Having spent part of my career in the public sector, the prospect of being part of the implementation of the first new federal regulatory scheme by way of “private attorney general” in several decades is professionally exciting and challenging. I feel very lucky to be one of the rare people and very few lawyers I know who can’t wait to get out of bed in the morning and get to work. Certainly, unlike the lawyers on the other side of our cases, I find great inspiration in my clients, almost all of whom are fighting back from some devastating setback with courage and determination.
Making the best use of these new regulations which require high standards of servicer conduct can greatly enhance the law practices that we all value and make it more likely to obtain justice for our clients and maybe even get paid.

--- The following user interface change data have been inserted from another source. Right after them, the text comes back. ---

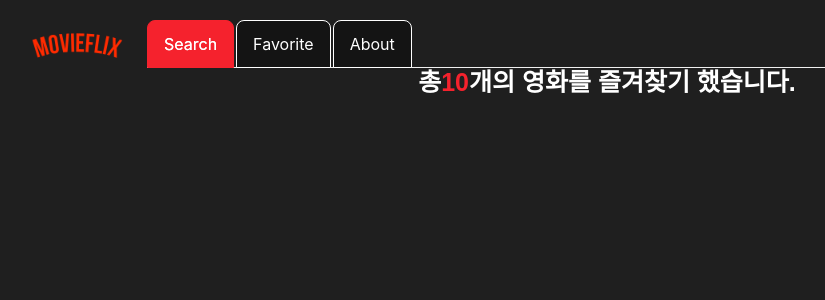
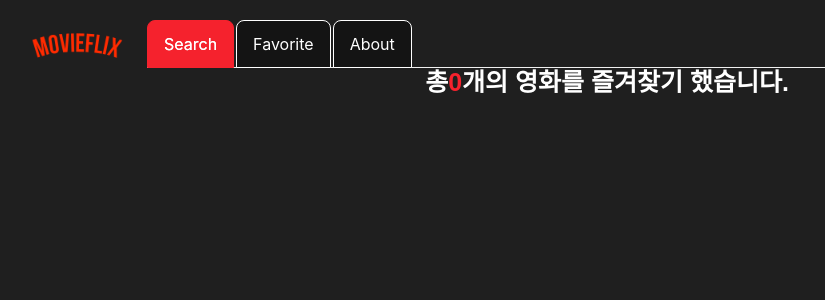
Before and after one commit to hyeon17/searchMovie, a React (Vite) app: page /favorite in a window 1280 px wide. Shown: the top 300 px of the page, without its empty margins (33-858 px from the left). Built offline with nearby package versions, Linux system fonts and the light colour scheme.

Commit message:
feat: 즐겨찾기 갯수 추가

```diff
--- a/src/components/Content/favoriteResult.tsx
+++ b/src/components/Content/favoriteResult.tsx
@@ -1,14 +1,15 @@
-import React from 'react';
 import * as S from '@/styles/Content.styles';
 import { theme } from '@/styles/theme.styles';
 
-function FavoriteResult({hasItem}: any) {
+function FavoriteResult({ hasItem }: any) {
+  const itemList = JSON.parse(localStorage.getItem('fid') || '[]');
+
   return (
     <>
       <S.ContentResult>
         {hasItem ? (
           <>
-            총 <span style={{ color: theme.colors.red }}>10</span>개의 영화를 즐겨찾기 했습니다.
+            총 <span style={{ color: theme.colors.red }}>{itemList.length}</span>개의 영화를 즐겨찾기 했습니다.
           </>
         ) : (
           <span>즐겨찾기에 추가된 영화가 없습니다.</span>
@@ -18,4 +19,4 @@ function FavoriteResult({hasItem}: any) {
   );
 }
 
-export default React.memo(FavoriteResult);
+export default FavoriteResult;
```
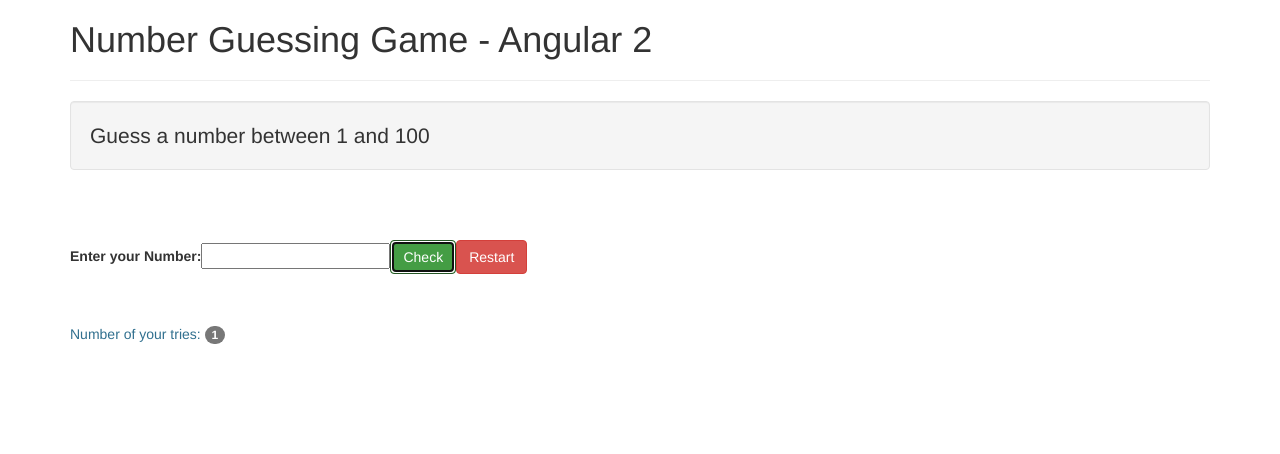
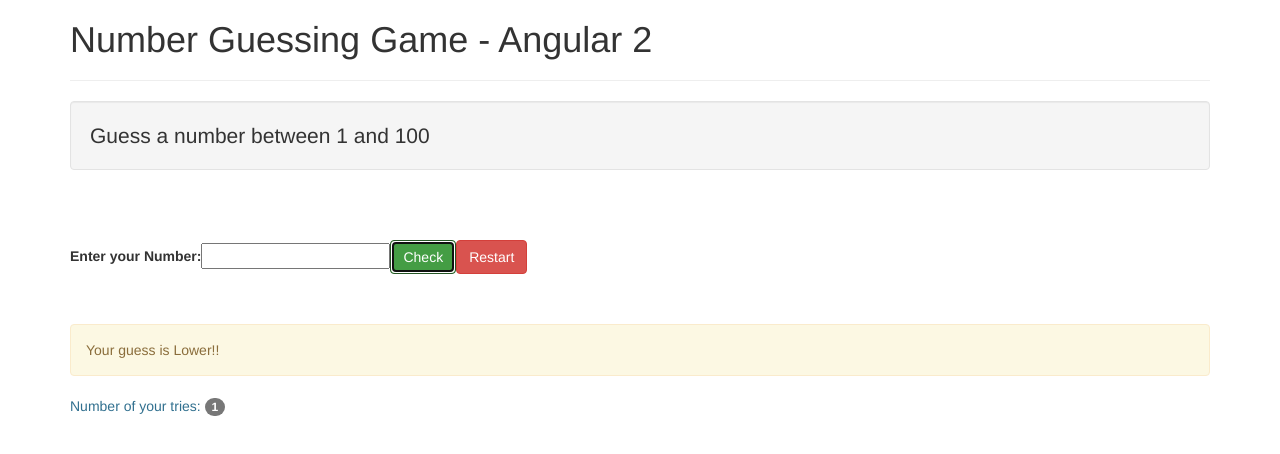
Before and after one commit to ryanzam/angular-guessing-game, an Angular app: page / in a window 1280 px wide. Both pictures are taken after a click on the button "Check". Shown: the top 454 px of the page. Built offline with nearby package versions, Linux system fonts and the light colour scheme.

Commit message:
logic added in template

```diff
--- a/src/app/guess-num/guess-num.component.html
+++ b/src/app/guess-num/guess-num.component.html
@@ -15,6 +15,13 @@
 
   </div>
 
+    <div>
+      <p *ngIf="difference<0" class="alert alert-warning">Your Guess is Higher!!</p>
+
+      <p *ngIf="difference>0" class="alert alert-warning">Your guess is Lower!!</p>
+
+      <p *ngIf="difference===0" class="alert alert-success">Congrats!! you got it :))</p>
+    </div>
 
   <p class="text-info">Number of your tries:
     <span class="badge">{{noOfTries}}</span>
--- a/src/app/guess-num/guess-num.component.ts
+++ b/src/app/guess-num/guess-num.component.ts
@@ -18,7 +18,7 @@
 
     this.noOfTries = this.noOfTries +1;
 
-    this.difference = Math.abs(this.originalNo - this.guessedNo);
+    this.difference = this.originalNo - this.guessedNo;
 
 
   }
@@ -29,7 +29,7 @@
     console.log(this.originalNo);
     this.noOfTries = 0;
     this.guessedNo = null;
-    this.difference = 0;
+    this.difference = null;
   }
 
 }
```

That’s why, as excited as I am to bring these cases and work with others across the country who aspire to bring them, as with any opportunity in for lawyers who represent consumers, we should take some time to step back to reflect on the risks. I recently read an article in the New York Times about giant rats in Angola who have been trained to sniff out land mines. Sometimes, I feel like those of us who are bringing cases so early in the life of these regulations are just like those rats. We need to train ourselves and our staff to carefully sniff out are the land mines that were placed by the banks, mortgage loan servicers and their lobbyists in the development of the rules themselves.
When mortgage servicers determined that they were never going to convince the Consumer Financial Protection Bureau to set standards for conduct lower than those they set for themselves in the National Mortgage Settlement, they instead worked to create a labyrinth of complicated processes that give them multiple “do-overs” in the loan servicing process. For example, all time limits under the regulations for the servicers run from the date they receive a request or a document. All the timeframes for borrowers run from the date the request for document is sent. This dichotomy not only creates the potential for abuse (half the letters we receive back from servicers have a different date on the letter than on the envelope) but it creates a factual issue around almost every instance of a required request or response.
Time will tell in the long run, but my instinct tells me that it is critical to choose to file only cases where the underlying problem has not been rectified by the loan servicer and where, in addition to the available statutory damages, there are articulable actual damages.
It is also critical in the cases that are brought under these new regulations, especially as we continue to sniff out the landmines, that we are extremely careful in picking out clients for whom we file claims and that we understand from the outset the story that we plan to tell. The jurors, through television, are conditioned to expect a clear narrative and a compelling story. We need clients that will wear the white hat so that we can place the black hat firmly on the loan servicer. I don’t care how many great technical violations of the regulations that may have been committed against an unlikeable person who brags at the coffee shop that he’s going to get a free house; consumer lawyers should resist the temptation to bring that case.
Remember, if you are seeking to hold a servicer accountable for its system working correctly, you and your firm, or the people you work with also need to make sure you have a reliable accountable way to prove that they didn’t meet their obligations. The enforcement mechanisms and timelines are intentionally complicated and confusing. This is why systems and process must be set up within consumer law firms to make sure that mortgage loan servicer non-compliance is thoroughly documented and that follow up is consistent and persistent. Marc Dann